Required work
Exactly how many lines of the data below include the string "html"? State the number and nothing more.

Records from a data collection
+ + +
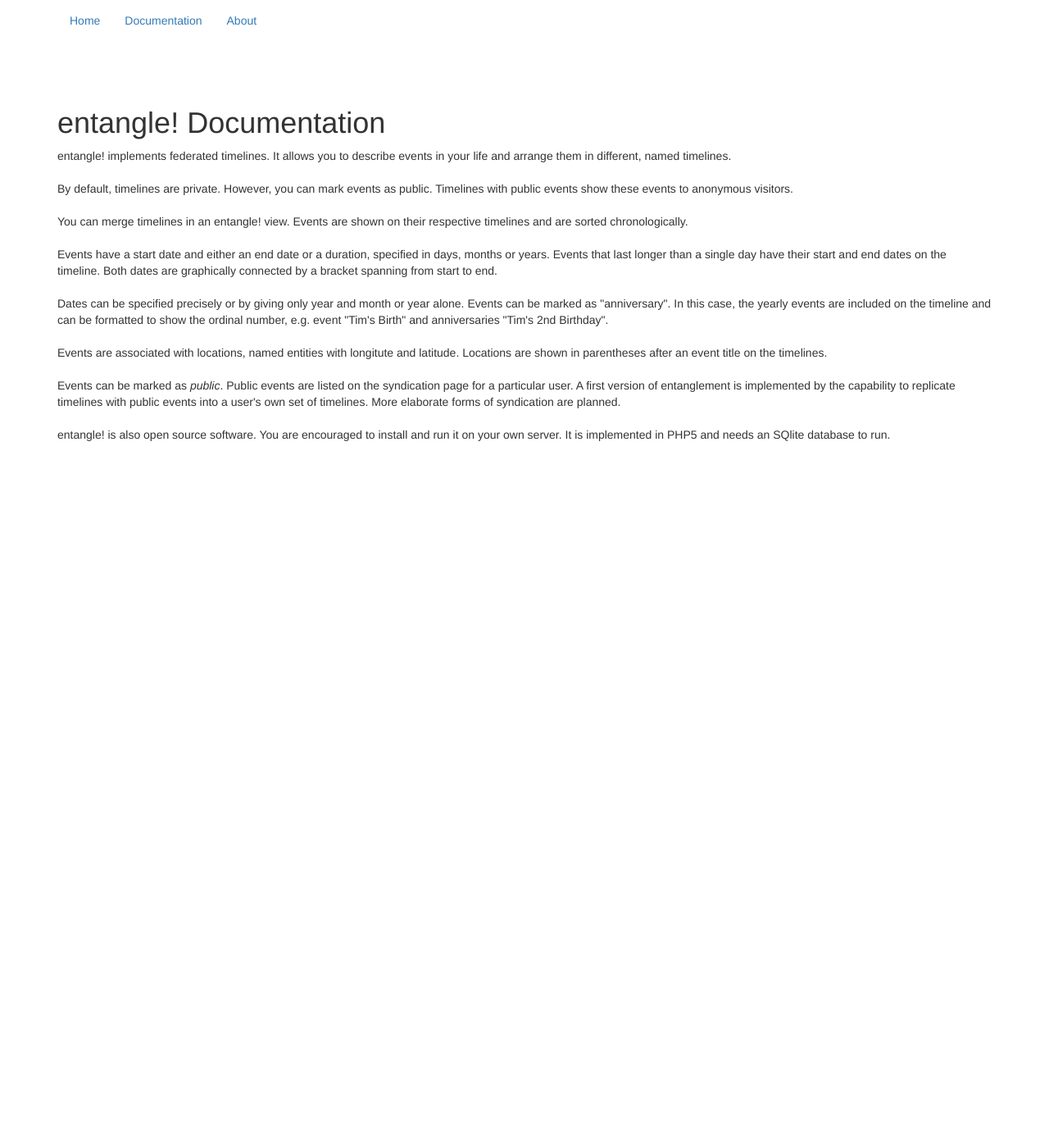
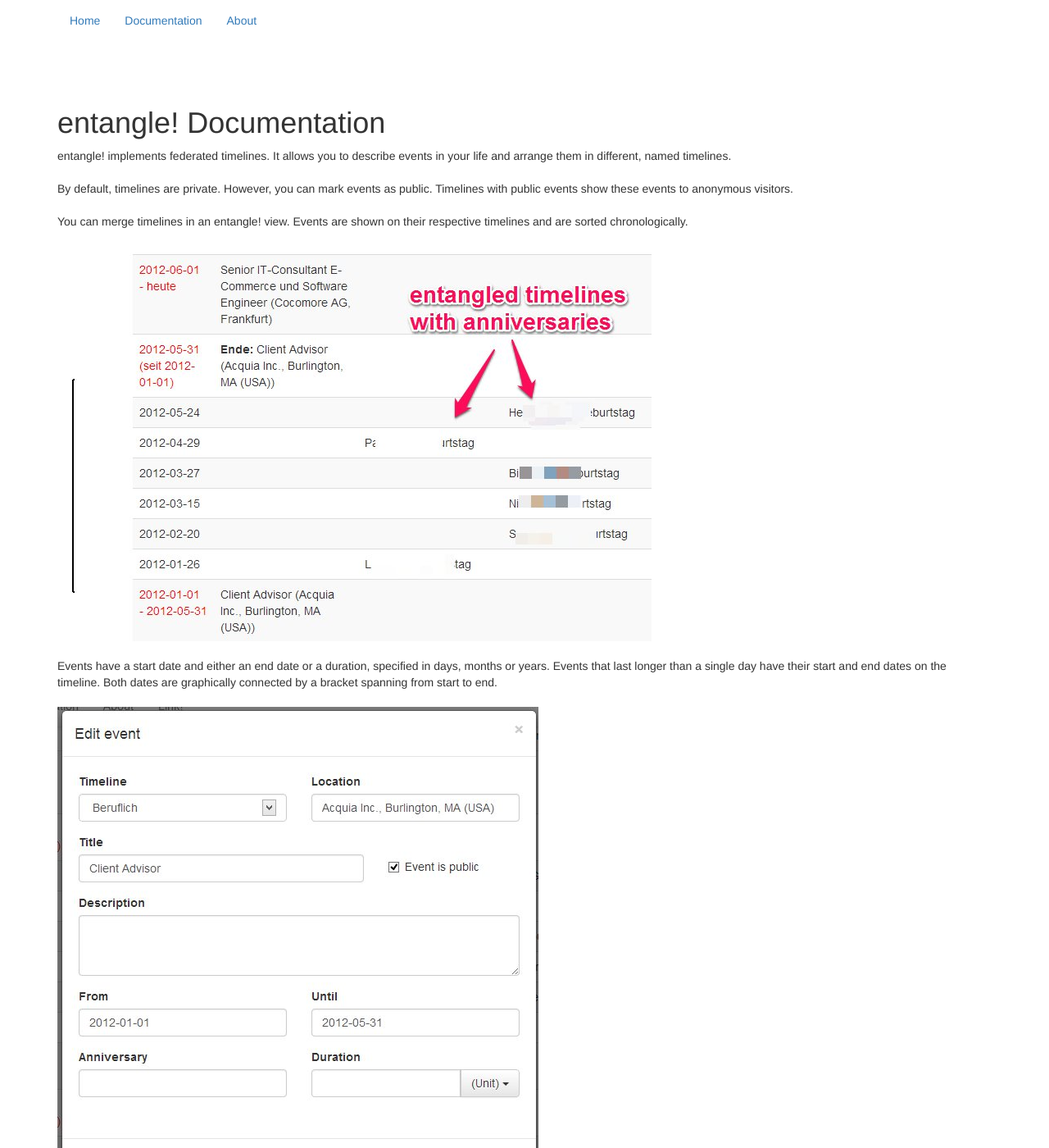
Before and after one commit to oschettler/entangle, a Jekyll site: the page built from index.html, in a window 1280 px wide and 1400 px high. Shown: the whole window at 82% size. Built offline with Jekyll 4.4.1, drawn with Linux system fonts in a browser that asks for light colours; nearby versions of some CDN libraries; some of the changed text lies outside the part shown.

Commit message:
save index.html

```diff
--- a/index.html
+++ b/index.html
@@ -3,17 +3,27 @@ title: entangle! Documentation
 layout: default
 tags: published url:index.html
 res:
+  024b822a09933410f97d290359538fe3: res/3510db34-ad3c-470f-b176-5564d5c5def1.jpg
+  80d258c7faaa9bc402ac597b2452ae03: res/287b97e7-50aa-4a4c-9f16-3e062d5ce06b.jpg
+  83026f41ce8b5ad527d77194915a78e1: res/1898613b-9072-492c-9c7d-81dc3ee1bc8f.jpg
+  fbeddffb933809bd97afabd1d2a75e32: res/11a69ab0-981c-4718-a997-51e3003ac5a2.jpg
 ---
 
 <h1>{{ page.title }}</h1>
-<div>entangle! implements federated timelines. It allows you to describe events in your life and arrange them in different, named timelines. </div>
+<div><span><em>﻿</em></span>entangle! implements federated timelines. It allows you to describe events in your life and arrange them in different, named timelines. </div>
 <div><br clear="none"/></div>
 <div>By default, timelines are private. However, you can mark events as public. Timelines with public events show these events to anonymous visitors. </div>
 <div><br clear="none"/></div>
 <div>You can merge timelines in an entangle! view. Events are shown on their respective timelines and are sorted chronologically. </div>
 <div><br clear="none"/></div>
+<div><img src="res/1898613b-9072-492c-9c7d-81dc3ee1bc8f.jpg"/><br clear="none"/></div>
+<div><br clear="none"/></div>
 <div>Events have a start date and either an end date or a duration, specified in days, months or years. Events that last longer than a single day have their start and end dates on the timeline. Both dates are graphically connected by a bracket spanning from start to end. </div>
 <div><br clear="none"/></div>
-<div>Dates can be specified precisely or by giving only year and month or year alone. Events can be marked as "anniversary". In this case, the yearly events are included on the timeline and can be formatted to show the ordinal number, e.g. event "Tim's Birth" and anniversaries "Tim's 2nd Birthday".</div>
+<div><img src="res/11a69ab0-981c-4718-a997-51e3003ac5a2.jpg"/><br clear="none"/></div>
 <div><br clear="none"/></div>
-<div>Events are associated with locations, named entities with longitute and latitude. Locations are shown in parentheses after an event title on the timelines. <br clear="none"/><div><br clear="none"/></div><div>Events can be marked as <em>public</em>. Public events are listed on the syndication page for a particular user. A first version of entanglement is implemented by the capability to replicate timelines with public events into a user's own set of timelines. More elaborate forms of syndication are planned.</div><div><br clear="none"/></div><div>entangle! is also open source software. You are encouraged to install and run it on your own server. It is implemented in PHP5 and needs an SQlite database to run. </div></div>
+<div>Dates can be specified precisely or by giving only year and month or year alone. Events can be marked as <em>anniversary</em>. In this case, the yearly events are included on the timeline and can be formatted to show the ordinal number, e.g. event "Tim's Birth" and anniversaries "Tim's 2nd Birthday".</div>
+<div><br clear="none"/></div>
+<div><img src="res/3510db34-ad3c-470f-b176-5564d5c5def1.jpg"/><br clear="none"/></div>
+<div><br clear="none"/></div>
+<div>Events are associated with <em>locations</em>, named entities with longitute and latitude. Locations are shown in parentheses after an event title on the timelines. <br clear="none"/><div><br clear="none"/></div><div>Events can be marked as <em>public</em>. Public events are listed on the syndication page for a particular user. A first version of entanglement is implemented by the capability to replicate timelines with public events into a user's own set of timelines. More elaborate forms of syndication are planned.</div><div><br clear="none"/></div><div><img src="res/287b97e7-50aa-4a4c-9f16-3e062d5ce06b.jpg"/><br clear="none"/></div><div><br clear="none"/></div><div>entangle! is also open source software. You are encouraged to install and run it on your own server. It is implemented in PHP5 and needs an SQlite database to run. </div></div>
```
+ + +
Written solution
5